Malaysians with Singapore work permits will continue to work in Singapore, with health screening and accommodation arrangements made for them, while food and products will continue to be transported across the border smoothly.
The Ministry of Foreign Affairs (MFA) said in a statement yesterday that Senior Minister and Coordinating Minister for National Security Teo Chee Hean spoke to Malaysian Senior Minister and Minister of Defence Ismail Sabri Yaakob on the phone on Thursday to discuss these issues in the light of Malaysia’s two-week movement control order.
The two senior ministers discussed the arrangements to ensure the health of the citizens on both sides of the border, while minimising disruptions to companies, workers and citizens.
MFA said Datuk Seri Ismail Sabri assured Mr Teo that Malaysia will facilitate the smooth transport of food, while both sides will ensure the transport of commercial goods across land checkpoints.
At a separate news conference in Malaysia yesterday, the Malaysian minister said: “I understand there were discussions. And both sides have agreed that all workers will continue to work there. The Singapore Government has agreed to set up accommodation for them in Singapore for two weeks. So, they will go to Singapore and stay at the accommodation prepared for them, and when they return to Malaysia, Singapore will screen them.”

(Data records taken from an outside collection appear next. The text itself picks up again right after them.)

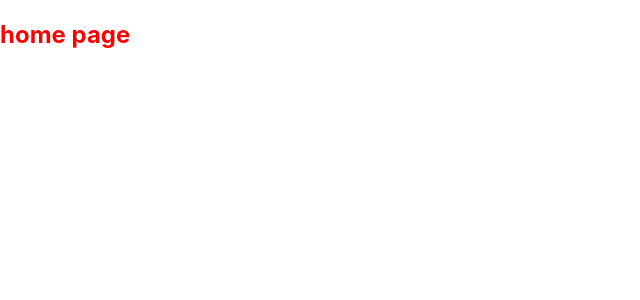
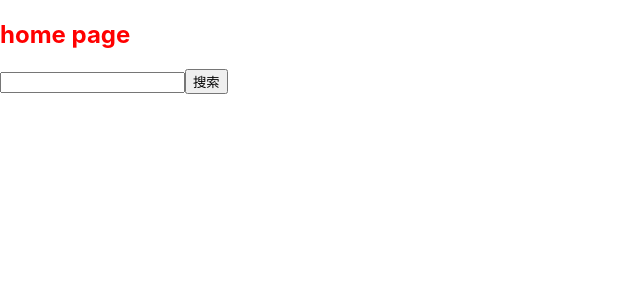
Before and after one commit to BetterLuke/nho-2, a React (Create React App) app: page / in a window 1280 px wide. Shown: the top 300 px of the page, without its empty margins (0-640 px from the left). Built offline with nearby package versions, Linux system fonts and the light colour scheme.

Commit message:
home-header

```diff
--- /dev/null
+++ b/src/components/home-header/HomeHeader.js
@@ -0,0 +1,12 @@
+import React from 'react';
+
+const HomeHeader = () => {
+  return (
+    <div className='home-header'>
+      <input className='home-input'/>
+      <button>搜索</button>
+    </div>
+  )
+}
+
+export default HomeHeader
--- a/src/pages/home/Home.js
+++ b/src/pages/home/Home.js
@@ -1,9 +1,13 @@
 import React from 'react';
 import './home.scss';
+
+import HomeHeader from '../../components/home-header/HomeHeader'
+
 
 const Home = () => (
   <div>
     <h2>home page</h2>
+    <HomeHeader />
   </div>
 )
 
```
Also changed, not shown: src/components/home-header/home-header.scss (added).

Both senior ministers are chairing the Special Working Committee on the Covid-19 crisis, and agreed to establish three working groups under the committee to coordinate the movement of people, goods and daily operational issues at land checkpoints.
The Straits Times reported on Thursday that Malaysia would temporarily lift the travel ban on citizens who commute to Singapore for work, on the condition that they are housed on the island for the duration of Malaysia’s ongoing restricted movement order.
Malaysia closed its borders for two weeks on Wednesday, in an attempt to curb its rising number of coronavirus cases.
All Malaysians have been barred from travelling overseas, including around 300,000 daily travellers who commute to Singapore on a near-daily basis for work or study.
With yesterday’s announcement, those with long-term passes will now be allowed to leave the country, provided they do not return during the two-week period.
Malaysia has more than 1,000 confirmed coronavirus cases, with two deaths.
The Singapore Government is working with stakeholders to provide those without living arrangements here with temporary accommodation.
By Tuesday night, about 10,000 workers had received such help, Manpower Minister Josephine Teo said on the first day of the travel restrictions on Wednesday.
Also on Wednesday, Trade and Industry Minister Chan Chun Sing said most wholesalers and retailers received their goods from Malaysia as usual in the morning.